Mom asked. “Did you meet any of his young girlfriends? At some of the social events, he turned up with young things at his side.”
“No, just the maid.”
“He got hit very hard?” Mundy was asking with mouth full. Jennifer playfully hit him in the ribs.
“Some eighteenth century jewelry got stolen, nothing spectacular, around 500K value.”
“In the news, they said that they are baffled how the murderer had gotten into the safe.”
“Yeah, it is an impressive construction. A whole floor turned into a safe, plenty of electronics.”
The most chaotic moment of the Thanksgiving dinner was the moment when Mom declared the choices for desert. Jennifer and Keith had been under the impression that the salad and vegetables were a mere starter and that the turkey entree was about to come. The wailing and crying were so loud that Mom gave in, went over to the Kozlowski’s and begged for some slices of leftover meat.
Mom sat through the rest of the dinner with arms folded, looking disapprovingly at the children wolfing down cold roasted turkey.
“Mom, look at it from the light side. At least the meat is kosher,” I said to cheer her up.
Mundy got Sunny into a discussion about law ethics in America and Dad and I played a round of softball with Keith while Jen and Mom did the kitchen.

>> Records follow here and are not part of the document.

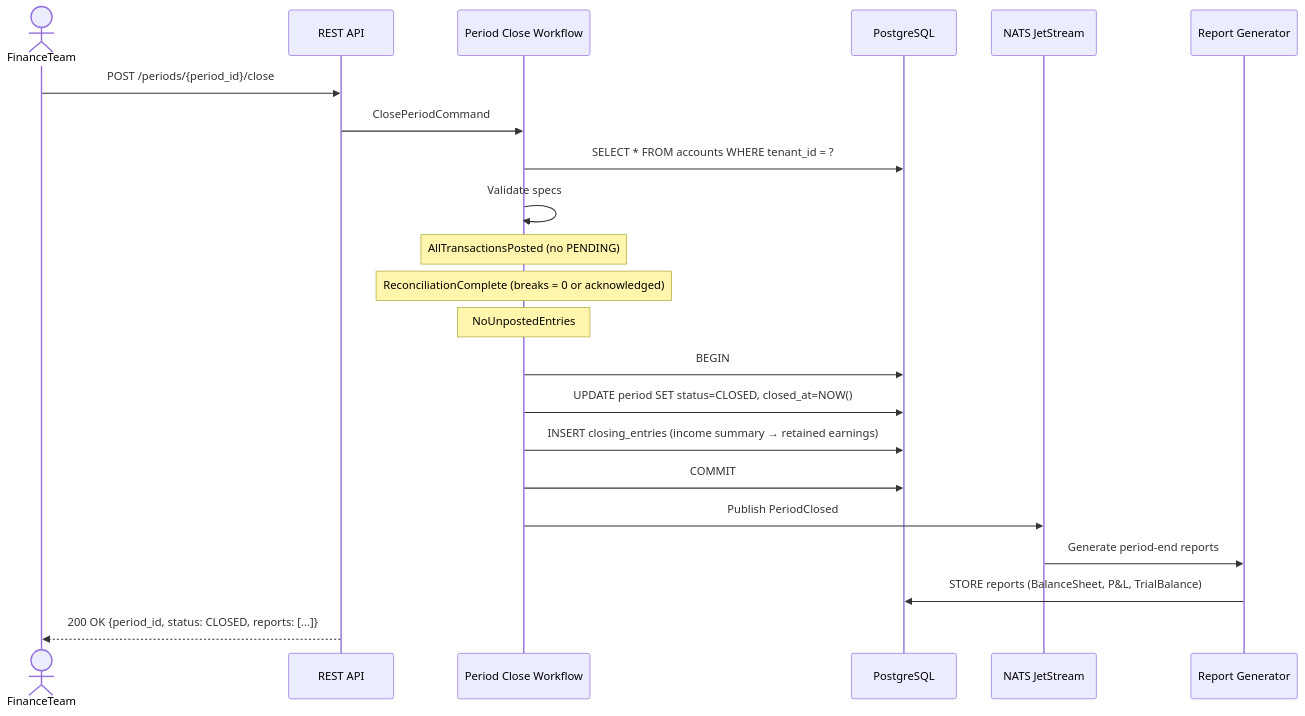
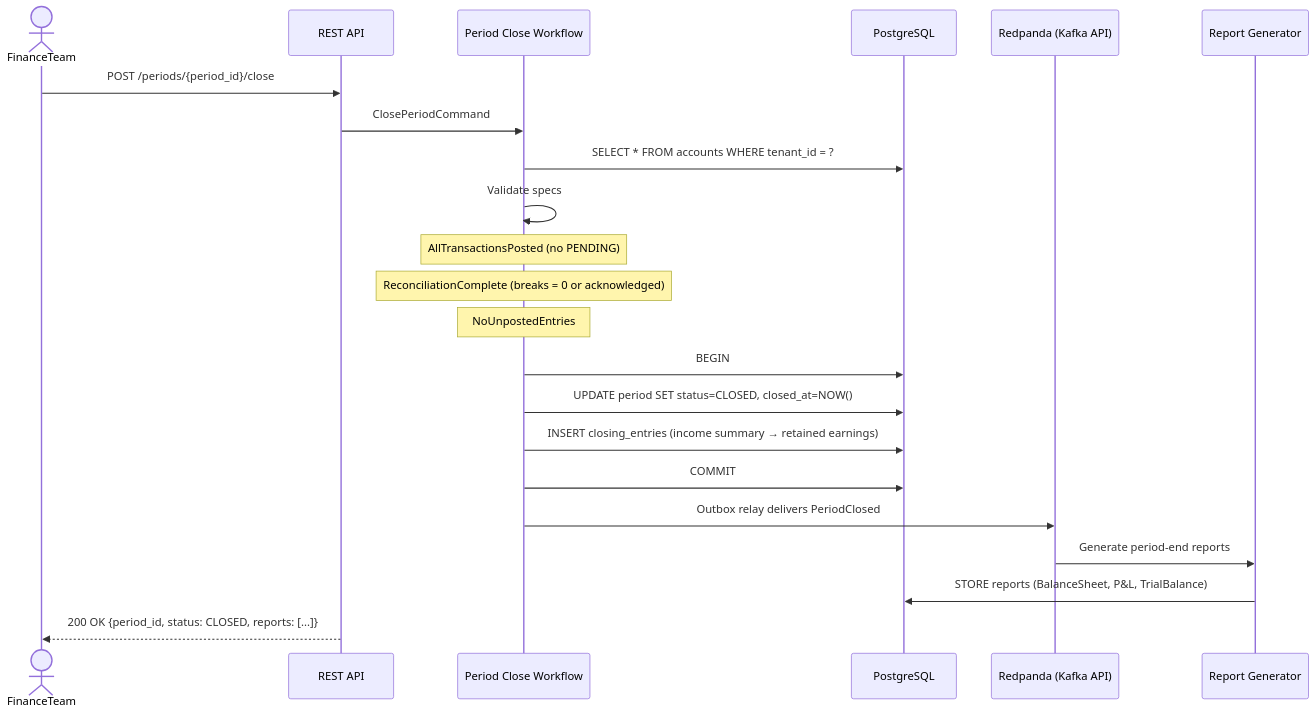
The sixth of 7 diagrams in docs/user-journeys.md (kadekutama/go-template), drawn with Mermaid before and after one commit. The commit also changed other lines of this file and 48 other files, not shown here.

First line of the commit message:
feat(arch): distributed architecture evolution & hybrid migration planning

````diff
--- a/docs/user-journeys.md
+++ b/docs/user-journeys.md
@@ -251,25 +251,25 @@
 ```mermaid
 sequenceDiagram
     actor FinanceTeam
     participant API as REST API
     participant Ledger as Period Close Workflow
     participant PostgreSQL as PostgreSQL
-    participant NATS as NATS JetStream
+    participant Redpanda as Redpanda (Kafka API)
     participant ReportGen as Report Generator
 
     FinanceTeam->>API: POST /periods/{period_id}/close
     API->>Ledger: ClosePeriodCommand
     Ledger->>PostgreSQL: SELECT * FROM accounts WHERE tenant_id = ?
     Ledger->>Ledger: Validate specs
         Note over Ledger: AllTransactionsPosted (no PENDING)
         Note over Ledger: ReconciliationComplete (breaks = 0 or acknowledged)
         Note over Ledger: NoUnpostedEntries
     Ledger->>PostgreSQL: BEGIN
     Ledger->>PostgreSQL: UPDATE period SET status=CLOSED, closed_at=NOW()
     Ledger->>PostgreSQL: INSERT closing_entries (income summary → retained earnings)
     Ledger->>PostgreSQL: COMMIT
-    Ledger->>NATS: Publish PeriodClosed
-    NATS->>ReportGen: Generate period-end reports
+    Ledger->>Redpanda: Outbox relay delivers PeriodClosed
+    Redpanda->>ReportGen: Generate period-end reports
     ReportGen->>PostgreSQL: STORE reports (BalanceSheet, P&L, TrialBalance)
     API-->>FinanceTeam: 200 OK {period_id, status: CLOSED, reports: [...]}
 ```
````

Almost a real family. And for the first time on this trip, I felt content.
Thecalm before the storm.